O’Shaughnessy points out that, although investment results are completely unpredictable over the short run, they are highly predictable over time. Over longer periods, the ratios between the market price of a company and its economic fundamentals will fluctuate widely above and below a long term average to which it always returns. Value investing, which has proven to produce superior returns, is largely about taking advantage of this fact.

The five key ratios that O’Shaughnessy’s studies have identified are: price to book value; price to earnings; price to sales; price to cash flow; and earnings before interest, tax, depreciation and amortization (EBITDA) to enterprise value. Using a value composite of these ratios has proven to yield better results than using just one ratio.

Other parts of the book deal with the long term returns investors have realized from investing in different business sectors. For example, investments in companies in the consumer staples sector have outperformed investments in any other broad sector of the market. We learned in Economics 101 that when one business or sector produces above average returns, capital rushes in to finance competition, which in turn reduces the profitability of the outperformer. That is not, however, what always happens in the real world. Brands, patents and other factors provide some companies with an enduring competitive advantage, or economic moat, which allows them to realize higher profitability for many decades. So it is not surprising that investors who concentrate their investments in a sector where many of these companies are found, have outperformed the broader market over time.

So why doesn’t everyone do this? Human nature gets in the way. We are hardwired to prefer listening to a story or following a trend rather than studying numbers. And, even when we know intellectually that a strategy will do well over time, we will typically abandon it if it is not working in the short run. In fact, the discipline of sticking with winning strategies through thick and thin is far harder than identifying those strategies in the first place.

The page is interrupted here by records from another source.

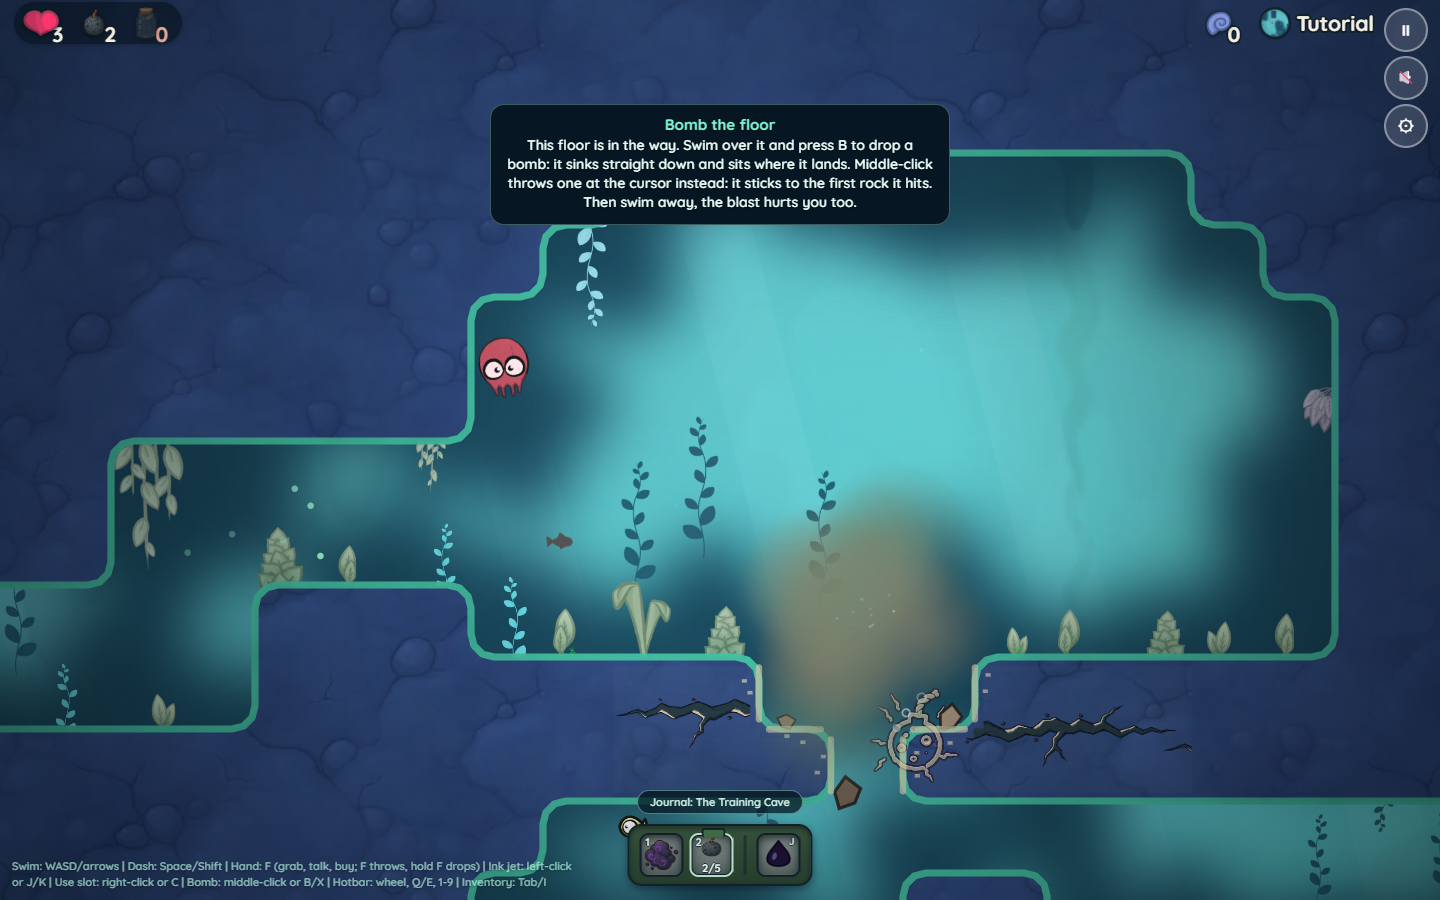
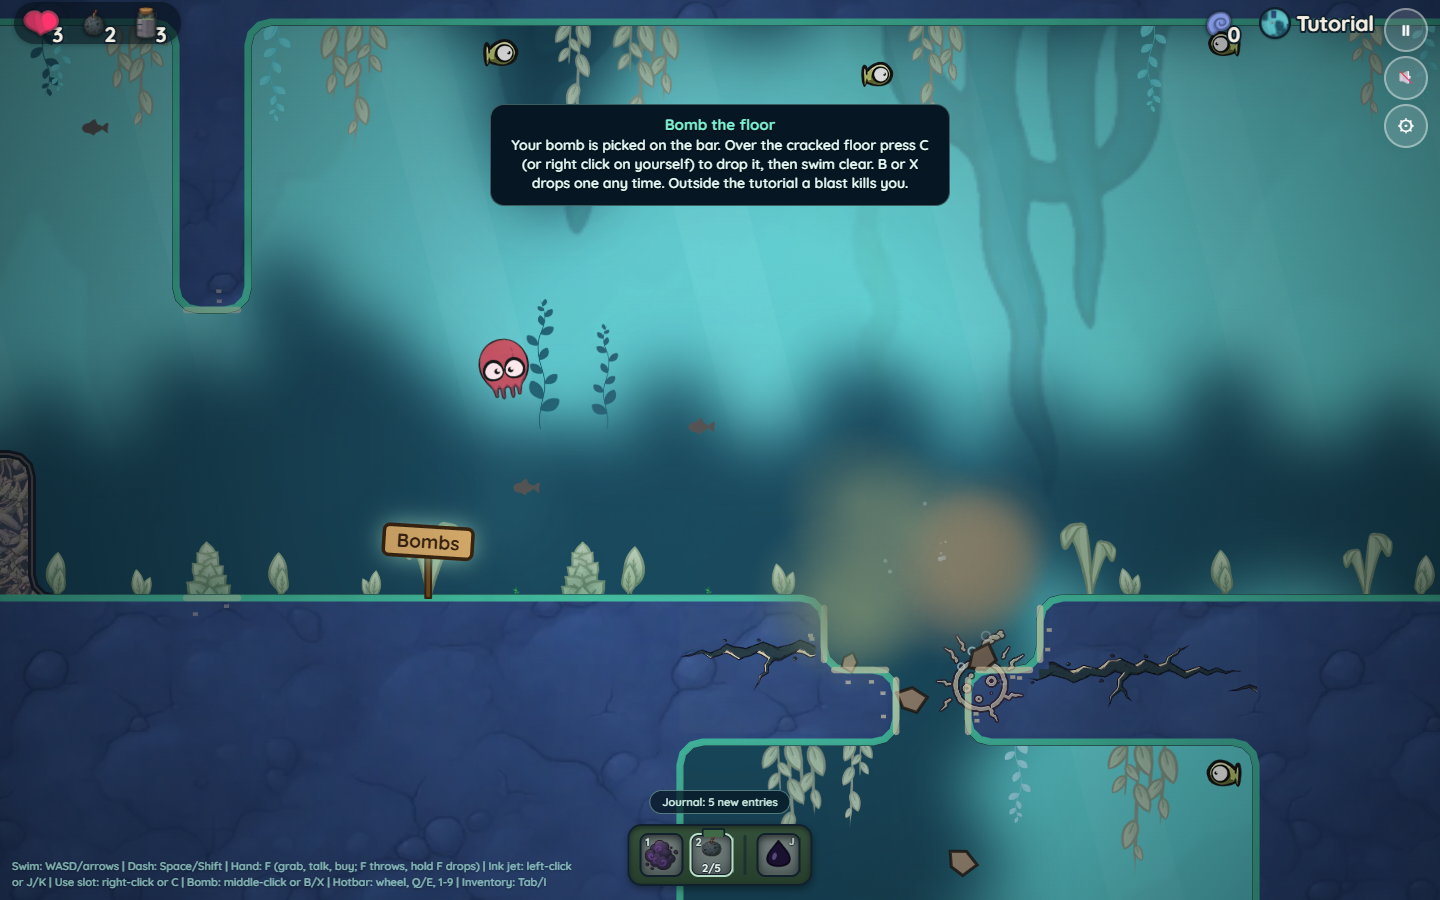
Tutorial: map builder (tools/tutorial_map.py), rock under the lower rooms so phones centre on them, touch texts name the Bomb button, frames of every room at 1440x900 and 412x915

diff --git a/octomancer-web/tools/tutorial_map.py b/octomancer-web/tools/tutorial_map.py
@@ -1,0 +1,115 @@
+# Builds site/octomancer/play/data/tutorial.json (the tutorial's rooms): the map is carved room by room, then the rooms,
+# prompts (with their world signs) and named spawns are written. Run: python octomancer-web/tools/tutorial_map.py
+# Map characters: see js/authored.js ('1'..'9' coral doors, 'W' the bomb floor, 'V' the sticky-mine wall, 'X' bedrock, 'B' fish bone).
+import json, sys, os
+W, H = 72, 44  # rock under the lower rooms lets a tall phone view centre on them (the camera stops at the level edge)
+g = [['#'] * W for _ in range(H)]
+def water(x0, y0, x1, y1, ch='.'):
+    for y in range(y0, y1 + 1):
+        for x in range(x0, x1 + 1):
+            g[y][x] = ch
+def put(x, y, ch): g[y][x] = ch
+
+# ---------------- top tier (y 5..12), left to right
+water(3, 5, 16, 12)            # R1 swim
+water(17, 11, 21, 12)          # the urchin gap (2 tall)
+water(22, 5, 35, 12)           # R2 ink
+water(26, 9, 28, 9, '#')       # a ledge with a pot on it
+water(30, 5, 31, 6, 'B')       # fish-bone target hanging from the ceiling
+water(36, 9, 36, 12, '1')      # door 1 (coral)
+water(37, 5, 50, 12)           # R3 hand
+water(47, 11, 48, 12, 'B')     # a fish-bone stump to throw at
+water(51, 9, 51, 12, '2')      # door 2
+water(52, 5, 69, 12)           # R4 bombs
+water(58, 13, 65, 14, 'W')     # the bomb floor
+water(58, 15, 65, 24)          # the shaft below it
+# ---------------- lower tier (floor y 33), right to left
+water(52, 25, 69, 32)          # R4b landing / sticky wall room
+water(50, 29, 51, 32, 'V')     # sticky-mine wall
+water(34, 24, 49, 32)          # R5 cloud
+water(33, 29, 33, 32, '3')     # door 3
+water(20, 25, 32, 32)          # R6 shop
+water(19, 29, 19, 32, '4')     # door 4
+water(7, 29, 18, 32)           # R7 hazard corridor
+water(6, 23, 18, 28, 'X')      # bedrock block over it, with three sealed pockets
+water(7, 24, 9, 27)            # pocket: dangling boulder
+water(11, 26, 13, 27)          # pocket: spikes
+water(15, 25, 17, 27)          # pocket: giant clam
+water(3, 28, 5, 32); water(6, 29, 6, 32)   # R8 exit
+put(6, 10, 'S')
+put(4, 32, 'E')
+put(21, 32, 'K'); put(24, 32, 'P'); put(27, 32, 'P'); put(30, 32, 'P')
+rows = [''.join(r) for r in g]
+
+def P(title, label, x, y, r, sign, desktop, touch, **kw):
+    d = {"title": title, "label": label, "x": x, "y": y, "r": r, "sign": sign, "desktop": desktop, "touch": touch}
+    d.update(kw); return d
+
+prompts = [
+  P("Swim", "Swim", 8, 9, 6.5, [9, 12],
+    "WASD or the arrow keys swim. Head right.",
+    "Drag anywhere on the left of the screen to swim. Head right."),
+  P("Dash", "Dash", 16, 11, 4.5, [15, 12],
+    "Space or Shift dashes. Mid-dash nothing can hurt you: get close, then dash through the urchins.",
+    "Tap Dash for a burst of speed. Mid-dash nothing can hurt you: get close, then dash through the urchins."),
+  P("Ink Jet", "Ink", 28, 9, 7.5, [24, 12],
+    "Left click squirts ink at the cursor (J or K: straight ahead). It refills slowly, watch the jet on your bar. Shoot the fish bones to open the coral.",
+    "Tap Jet to squirt ink at what is near. It refills slowly, watch the jet on your bar. Shoot the fish bones to open the coral."),
+  P("Grab and throw", "Grab", 43, 9, 7.5, [38, 12],
+    "F or middle click grabs a pot. Press again to throw it at the cursor, hold to set it down. Throw one at the fish bones. A carried pot takes a hit for you.",
+    "Stop next to a pot and tap Grab. Tap Throw to fling it the way you swim. Throw one at the fish bones. A carried pot takes a hit for you."),
+  P("Bomb the floor", "Bombs", 61, 9, 8.5, [54, 12],
+    "Your bomb is picked on the bar. Over the cracked floor press C (or right click on yourself) to drop it, then swim clear. B or X drops one any time. Outside the tutorial a blast kills you.",
+    "Your bomb is picked on the bar. Over the cracked floor tap Bomb to drop it, then swim clear. Outside the tutorial a blast kills you.",
+    refillBomb=True),
+  P("Sticky mine", "Sticky", 58, 29, 8, [55, 32],
+    "Point at the cracked wall and right click: the bomb flies there and sticks to the rock. Then back off.",
+    "Hold the stick toward the cracked wall and tap Bomb: the bomb flies there and sticks to the rock. Then back off."),
+  P("Spells", "Spells", 42, 28, 8.5, [47, 32],
+    "Q, E, the wheel or 1-9 pick a slot on your bar. Pick Ink Cloud and right click or press C: the piranha loses you in the ink. Spells drink fish juice; the jar refills only at the rest grotto, unless you carry the Siphon Shell.",
+    "Tap Spell to puff an Ink Cloud: the piranha loses you in the ink. Spells drink fish juice; the jar refills only at the rest grotto, unless you carry the Siphon Shell."),
+  P("Shop", "Shop", 26, 29, 7, [32, 32],
+    "Swim up to a ware and press F to buy it. Today it is free. In a real shop, carrying off or shooting a ware makes the keeper come for you.",
+    "Stop next to a ware and tap Grab to buy it. Today it is free. In a real shop, carrying off or shooting a ware makes the keeper come for you."),
+  P("Boulders", "Boulder", 9, 31, 2.0, [8, 32],
+    "A boulder drops when you swim under it. Blasts shake them loose too: one thing sets off the next.",
+    "A boulder drops when you swim under it. Blasts shake them loose too: one thing sets off the next."),
+  P("Spikes", "Spikes", 12.5, 31, 2.2, [12, 32],
+    "Spikes kill at once, hearts or not. Look before you sink.",
+    "Spikes kill at once, hearts or not. Look before you sink."),
+  P("Clams and jets", "Clam", 16.5, 31, 2.2, [17, 32],
+    "Giant clams snap on what swims in; tentacles grab and hold (dash to wriggle free). Jets push you up.",
+    "Giant clams snap on what swims in; tentacles grab and hold (dash to wriggle free). Jets push you up."),
+  P("Dive", "Dive", 5, 30.5, 3.2, [6, 32],
+    "Swim to the whirlpool and press F to dive. Below, the Beholder hunts slow divers from about 2:30; be quick for a Swift Current shell. Tab opens your journal, what you carry first.",
+    "Swim to the whirlpool and tap Grab to dive. Below, the Beholder hunts slow divers from about 2:30; be quick for a Swift Current shell. Your journal is in the pause menu."),
+]
+rooms = [
+  {"id": "swim", "rect": [3, 5, 21, 12], "goal": "pass", "goalX": 21.5},
+  {"id": "ink", "rect": [22, 5, 35, 12], "goal": "bone", "door": 1},
+  {"id": "hand", "rect": [37, 5, 50, 12], "goal": "throw", "door": 2},
+  {"id": "bomb", "rect": [52, 5, 69, 24], "goal": "walls"},
+  {"id": "sticky", "rect": [52, 25, 69, 32], "goal": "sticky"},
+  {"id": "cloud", "rect": [34, 24, 49, 32], "goal": "cast", "door": 3},
+  {"id": "shop", "rect": [20, 25, 32, 32], "goal": "buy", "door": 4},
+  {"id": "hazards", "rect": [7, 29, 18, 32], "goal": "pass", "goalX": 6.5, "dir": -1},
+  {"id": "exit", "rect": [3, 28, 6, 32], "goal": "exit"},
+]
+spawns = [
+  {"type": "enemy", "kind": "urchin", "placement": "ceiling", "x": 19.5, "y": 11.5},
+  {"type": "enemy", "kind": "urchin", "placement": "floor", "x": 19.5, "y": 12.5},
+  {"type": "loot", "name": "pot", "x": 27.5, "y": 8.5},
+  {"type": "loot", "name": "pot", "x": 33.5, "y": 12.5},
+  {"type": "loot", "name": "pot", "x": 40.5, "y": 12.5},
+  {"type": "loot", "name": "pot", "x": 42.5, "y": 12.5},
+  {"type": "enemy", "kind": "piranha", "placement": "open", "x": 41.5, "y": 27.5},
+  {"type": "hazard", "name": "rock", "x": 8.5, "y": 24.5, "dx": 0, "dy": 1},
+  {"type": "creature", "name": "gclam", "x": 16.5, "y": 27.5, "dx": 0, "dy": -1},
+  {"type": "hazard", "name": "spikes", "x": 12.5, "y": 27.5, "dx": 0, "dy": -1},
+  {"type": "hazard", "name": "jet", "x": 14.5, "y": 32.5, "dx": 0, "dy": -1},
+  {"type": "plankton-swarm", "x": 9.5, "y": 7.5, "count": 6},
+  {"type": "plankton-swarm", "x": 62.5, "y": 28.5, "count": 7},
+]
+out = {"id": "tutorial", "name": "Tutorial", "rows": rows, "rooms": rooms, "prompts": prompts, "spawns": spawns}
+dest = sys.argv[1] if len(sys.argv) > 1 else os.path.join(os.path.dirname(os.path.abspath(__file__)), '..', '..', 'site', 'octomancer', 'play', 'data', 'tutorial.json')
+open(dest, 'w', newline='\n').write(json.dumps(out, indent=1) + '\n')

diff --git a/octomancer-web/tools/build_authored_maps.py b/octomancer-web/tools/build_authored_maps.py
@@ -1,4 +1,4 @@
-"""Build site/octomancer/play/data/hub.json and tutorial.json (authored ASCII maps).
+"""Build site/octomancer/play/data/hub.json (authored ASCII map; historical: the hub has been edited by hand since). The tutorial is built by tutorial_map.py now.
 
 Legend: '#' rock, '.' water, 'S' start, 'E' exit (the dive entrance in the hub),
 'J' journal board (hub only), 'Q' quest sign (hub only), 'W' a breakable wall tile (rock; the tutorial bomb wall).
@@ -122,7 +122,7 @@ tut_json = {
                {'type': 'plankton-swarm', 'x': 47.5, 'y': 11.5, 'count': 7}],
 }
 
-for name, data in (('hub', hub_json), ('tutorial', tut_json)):
+for name, data in (('hub', hub_json),):  # tutorial.json: tutorial_map.py
     width = len(data['rows'][0])
     assert all(len(r) == width for r in data['rows']), name
     with open(os.path.join(out_dir, name + '.json'), 'w', encoding='utf8') as f:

O’Shaughnessy’s long term studies demonstrate that, over time, the movement of stock prices does not resemble a random walk. It is, in his phrase, more like a “purposeful stride”. Investors can do far better than the market average if they stick to time-tested strategies based on rational methods for selecting stocks. At Longview, that is what we are paid to do.